* WORK ITEM *
Please show all lines of the records that include "decisions".

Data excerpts
--- --- ---

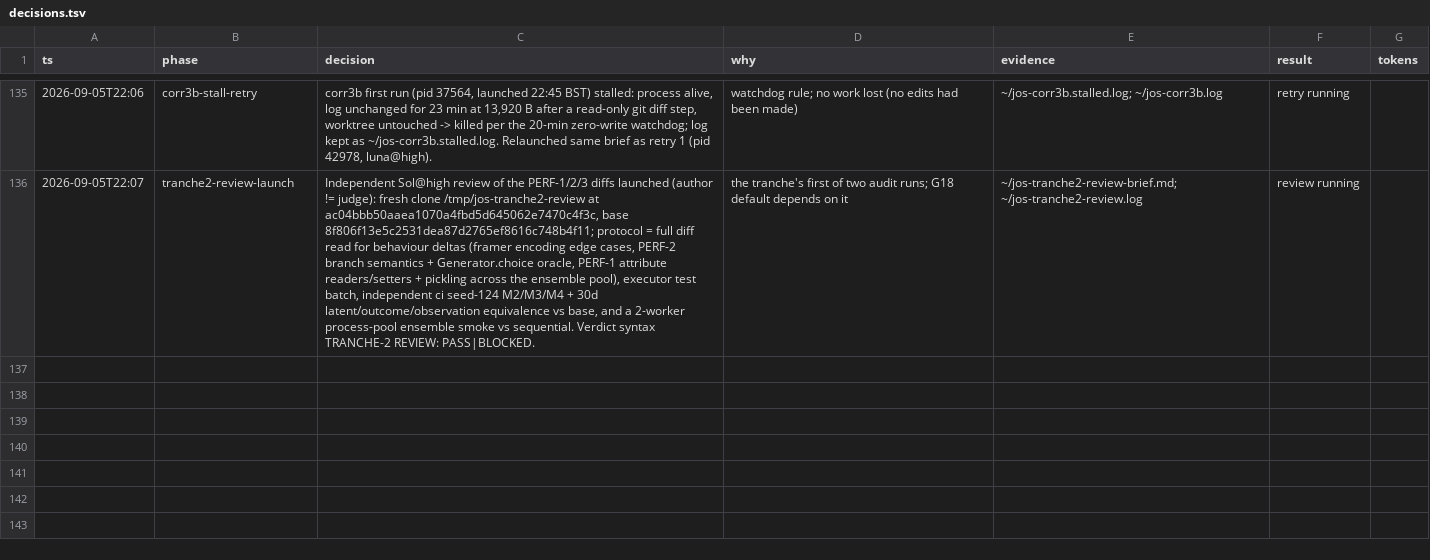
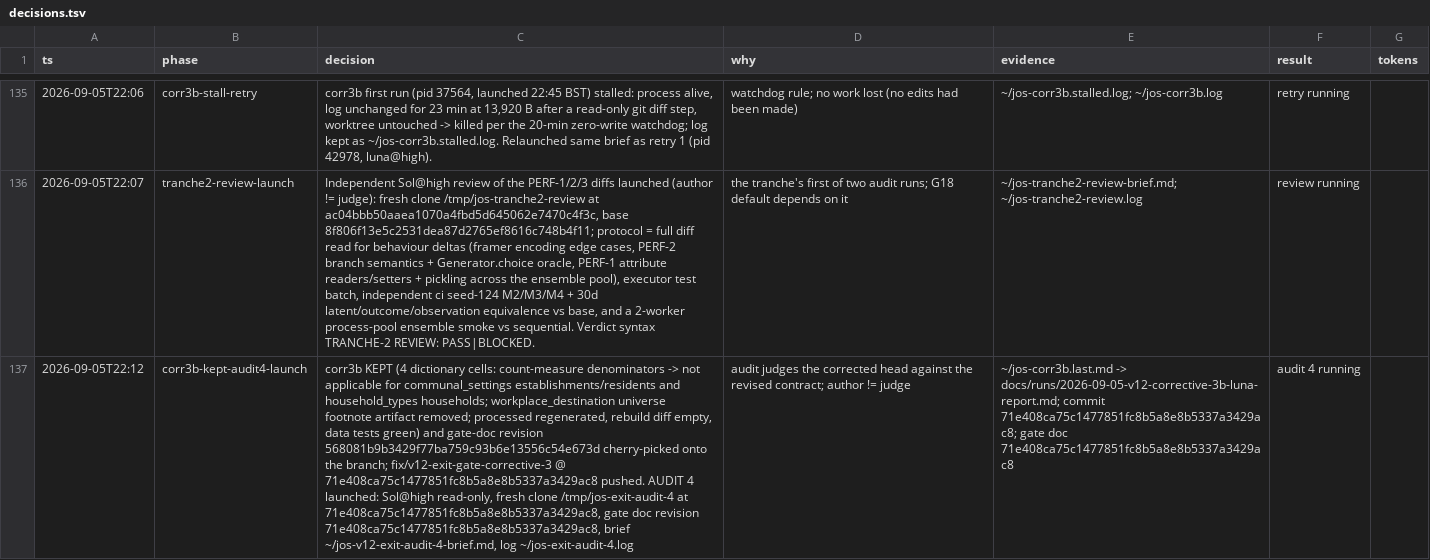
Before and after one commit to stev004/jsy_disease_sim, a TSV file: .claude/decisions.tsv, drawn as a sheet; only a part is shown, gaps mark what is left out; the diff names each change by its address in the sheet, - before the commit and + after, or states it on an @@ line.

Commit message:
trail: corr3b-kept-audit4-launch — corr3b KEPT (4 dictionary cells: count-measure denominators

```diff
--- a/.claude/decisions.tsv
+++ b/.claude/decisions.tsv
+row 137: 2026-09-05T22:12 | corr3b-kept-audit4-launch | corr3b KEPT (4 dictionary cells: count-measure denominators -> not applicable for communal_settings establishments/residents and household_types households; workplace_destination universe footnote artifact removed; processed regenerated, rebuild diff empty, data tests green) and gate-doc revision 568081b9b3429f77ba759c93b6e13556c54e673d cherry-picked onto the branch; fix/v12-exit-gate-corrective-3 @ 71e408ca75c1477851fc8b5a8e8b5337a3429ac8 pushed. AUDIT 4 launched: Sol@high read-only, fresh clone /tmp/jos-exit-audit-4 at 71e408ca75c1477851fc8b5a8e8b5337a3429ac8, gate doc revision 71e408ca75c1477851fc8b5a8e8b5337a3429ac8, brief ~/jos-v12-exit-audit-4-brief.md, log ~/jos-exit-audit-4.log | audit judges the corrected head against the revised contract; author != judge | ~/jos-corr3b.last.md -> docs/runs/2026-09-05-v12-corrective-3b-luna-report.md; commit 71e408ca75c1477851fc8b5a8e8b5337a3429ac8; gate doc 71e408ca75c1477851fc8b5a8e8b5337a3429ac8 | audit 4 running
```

--- --- ---

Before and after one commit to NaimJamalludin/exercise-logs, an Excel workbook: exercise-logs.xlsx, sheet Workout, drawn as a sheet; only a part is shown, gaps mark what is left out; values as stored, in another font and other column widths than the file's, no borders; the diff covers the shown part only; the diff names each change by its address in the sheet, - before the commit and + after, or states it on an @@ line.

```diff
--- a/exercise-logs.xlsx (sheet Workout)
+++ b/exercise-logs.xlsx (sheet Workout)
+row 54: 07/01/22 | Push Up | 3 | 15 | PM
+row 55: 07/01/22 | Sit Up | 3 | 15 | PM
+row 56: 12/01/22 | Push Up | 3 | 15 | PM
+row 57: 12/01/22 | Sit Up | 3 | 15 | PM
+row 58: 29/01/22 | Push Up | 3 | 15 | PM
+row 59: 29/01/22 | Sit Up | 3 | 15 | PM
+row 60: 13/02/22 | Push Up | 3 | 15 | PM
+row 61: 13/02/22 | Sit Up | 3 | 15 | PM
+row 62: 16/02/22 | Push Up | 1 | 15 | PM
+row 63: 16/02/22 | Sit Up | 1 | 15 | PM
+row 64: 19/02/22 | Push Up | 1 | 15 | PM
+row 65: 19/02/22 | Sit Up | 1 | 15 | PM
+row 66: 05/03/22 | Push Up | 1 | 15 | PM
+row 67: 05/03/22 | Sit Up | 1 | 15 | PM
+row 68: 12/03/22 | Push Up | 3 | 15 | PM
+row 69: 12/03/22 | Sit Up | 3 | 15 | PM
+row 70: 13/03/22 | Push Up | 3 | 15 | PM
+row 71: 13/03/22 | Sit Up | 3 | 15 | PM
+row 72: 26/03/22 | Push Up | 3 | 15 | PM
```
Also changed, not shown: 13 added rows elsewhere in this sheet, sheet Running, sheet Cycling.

--- --- ---

* RESPONSE AREA *
Before and after one commit to stev004/jsy_disease_sim, a TSV file: .claude/decisions.tsv, drawn as a sheet; only a part is shown, gaps mark what is left out; the diff names each change by its address in the sheet, - before the commit and + after, or states it on an @@ line.
--- a/.claude/decisions.tsv
+++ b/.claude/decisions.tsv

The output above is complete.